Although the unemployment rate has been quite low in the years following the Obama presidency, it is expected to rise in 2020 and subsequent years. This is due to an economic downturn caused by the factors that you will read about below. It goes without saying that a higher unemployment rate means that consumers have less disposable income, thus resulting in less stimulation of the economy.
Inflation is an upward price pressure that makes goods more expensive, and is directly related to weakened currency. If inflation increases, a currency’s buying power is decreased. This can negatively impact the economy, because both companies and consumers will try to spend less. Too much deflation also isn’t good. In fact, many economic forecasters see deflation more likely 2020, which may result in a recession.
7. Interest rates
When interest rates are increased, it causes a ripple effect in the economy that indirectly affects the stock market. That’s because borrowing money from the Fed costs more for banks, which means that they have to increase the rates they charge their customers when borrowing money. This in turn means that credit card interested and mortgage interest rates rise, and thus consumers spend less money.
When consumers spend less money, businesses make less money as well. When businesses’ profits fall, they cut back on growth and this causes a decrease in estimated amount of future cash flows, thus lowering the price of the stock of the company in question.
6. Instability in global markets
Global markets are also experiencing quite a bit of turbulence, with a mentality of fear taking over, and leading to the increased emergence of far-right politicians. One of the biggest concerns for the global economy is the potential of Britain leaving the EU, also known as Brexit, which is having a very negative effect in consumer confidence, causing consumers worldwide to reign in their spending.
5. Trade wars
Simply put, a trade war is an economic conflict that occurs when one country raises tariffs on goods that another country would like to import. One nation may decide to impose higher tariffs on the goods from another nation in order to make domestic prices for those goods more competitive. This may work in the short run, but in the long run it ends up slowing economic growth and spiking inflation.
Currently in the US, in order to decrease the country’s deficit, the president has raised tariffs on products from various countries, but namely China. China retaliated, raising tariffs on products from the US and the result has actually weakened the US economy in various ways, and may continue to do so in 2020.
Unless you live under a rock, you are probably aware that 2020 is the year of the US presidential election.
Election years bring about greater uncertainty when it comes to the country’s economic policy, in general, and the 2020 election is set to be quite unpredictable.
- Corporate taxes: Under Trump, large corporations have seen substantial tax cuts which will most likely be reversed should a democrat win the election. This would decrease the rates on profits made by corporations and reduce the worth of such companies’ stocks.
- Wealth taxes: Some of the democratic candidates have a plan to impose a wealth tax, raising taxes on income, capital gains and wealth in general, especially for those who make over one billion dollars. The money made from these higher taxes would go towards funding Medicare for All, education and housing. This may benefit the stock market, as average consumers will have more disposable income, in turn creating a stronger economy. And rich people will stay rich, so they won’t stop spending their money anytime soon either.

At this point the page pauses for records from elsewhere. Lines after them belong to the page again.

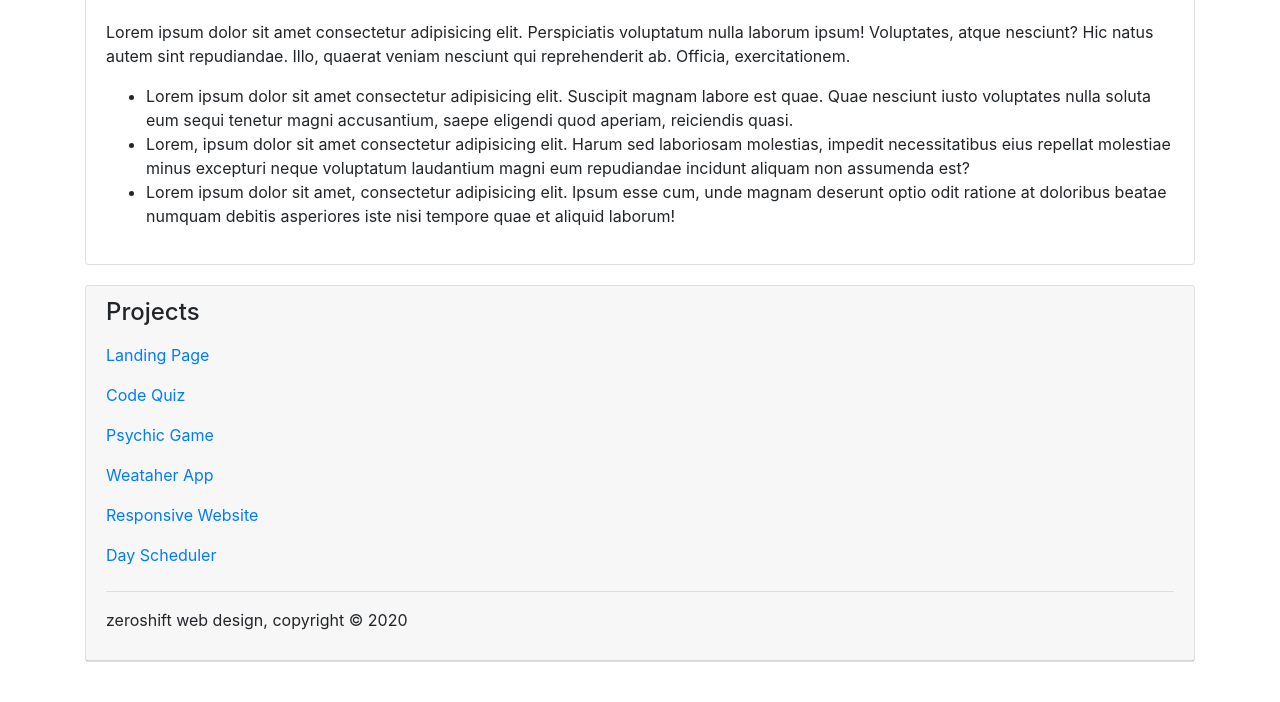
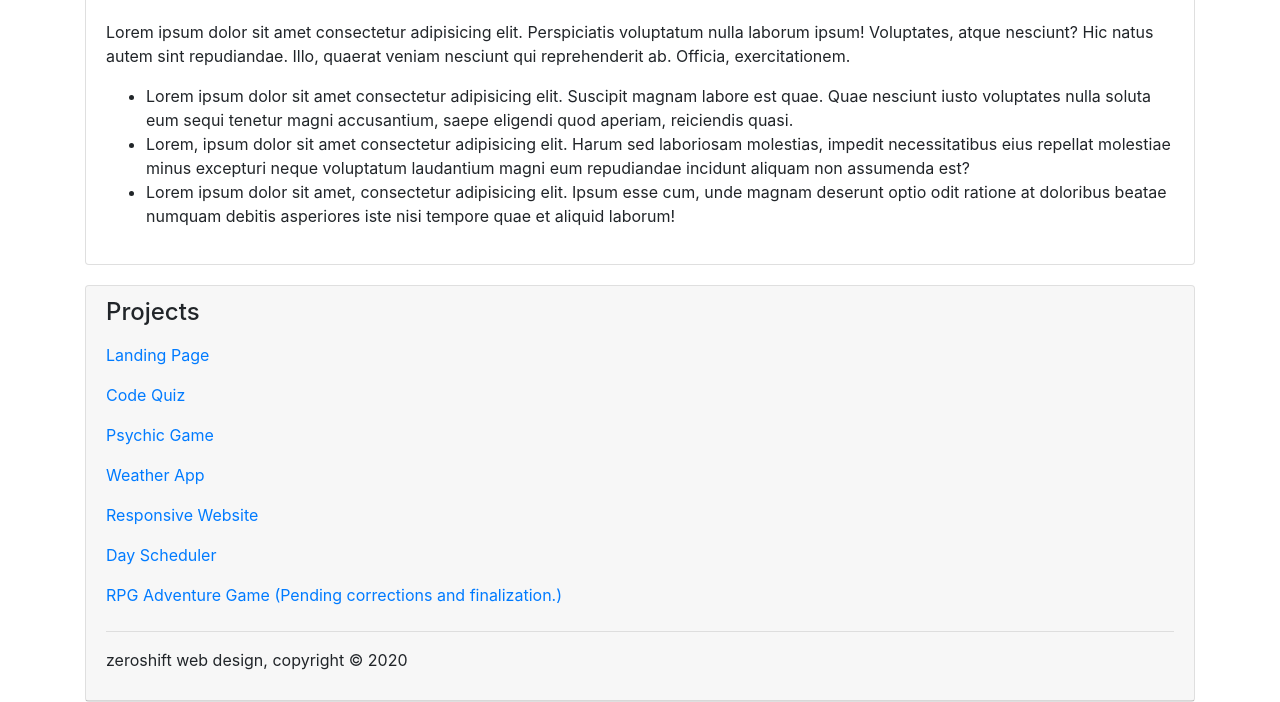
Before and after one commit to Richard-Biala/Basic-Portfolio, a plain HTML site: page experience.html in a window 1280 px wide. Shown: the part 542-1244 px from the top of the page. Before the commit the page ends 1204 px from the top, so only its background shows below. Drawn offline with nearby package versions, Linux system fonts and the light colour scheme.

Commit message:
Group Project Added

```diff
--- a/experience.html
+++ b/experience.html
@@ -103,7 +103,7 @@
             <a class="nav-link" href="https://richard-biala.github.io/Psychic-Game/">Psychic Game</a>
           </li>
           <li class="nav-item">
-            <a class="nav-link" href="https://richard-biala.github.io/weatherApp/">Weataher App</a>
+            <a class="nav-link" href="https://richard-biala.github.io/weatherApp/">Weather App</a>
           </li>
           <li class="nav-item">
             <a class="nav-link" href="https://richard-biala.github.io/Responsive-Portfolio1/index.html">Responsive
@@ -111,6 +111,9 @@
           </li>
           <li class="nav-item">
             <a class="nav-link" href="https://richard-biala.github.io/Daily-Wrk-Sched/">Day Scheduler</a>
+          </li>
+          <li class="nav-item">
+            <a class="nav-link" href="https://fin-phantasy.herokuapp.com/">RPG Adventure Game (Pending corrections and finalization.)</a>
           </li>
         </ul>
         <hr>
```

- Consumer gains: Most of the democrats who are running for president have plans to benefit the middle class. Those plans include providing universal child care, cancelling student debt and creating a standard minimum wage. This will, again, put more money in the consumers’ pockets, and thus help to stimulate the overall economy.
3. Yield curve
A yield curve is a graphical representation used to visualize the yields available for bonds which have the same credit quality, but different maturity dates.
There are various kinds of yield curves—a normal curve, a steep curve, an inverted curve, a flat curve or a humped curve. The current yield curve is flattening, due to a hike in the Fed’s rate. This flattening is often an indication of a weakening economy.
2. Wealth inequality
The gap between the rich and the poor in the United States is increasing, and shows no signs of stopping. The problem with this for the stock market is that it is, since the middle and lower classes make up around 99% of the population, they also have the most effect on the economy. And with them making drastically less money than the top 1%, they don’t have enough disposable income to stimulate the economy, and this is forecasted to continue and worsen in 2020.
- Pandemic situation
After the global pandemic and the disruption of many industries and markets there is no doubt that Covid-19 will be the main influencing factor of 2020. This issue goes beyond politics, financial analyses and stock evaluation. We will keep it short – this will hit the market in unprecedented way and you know what – only few will benefit. Nobody knows who and how. It could be down to deep understanding of financial markets or just pure luck.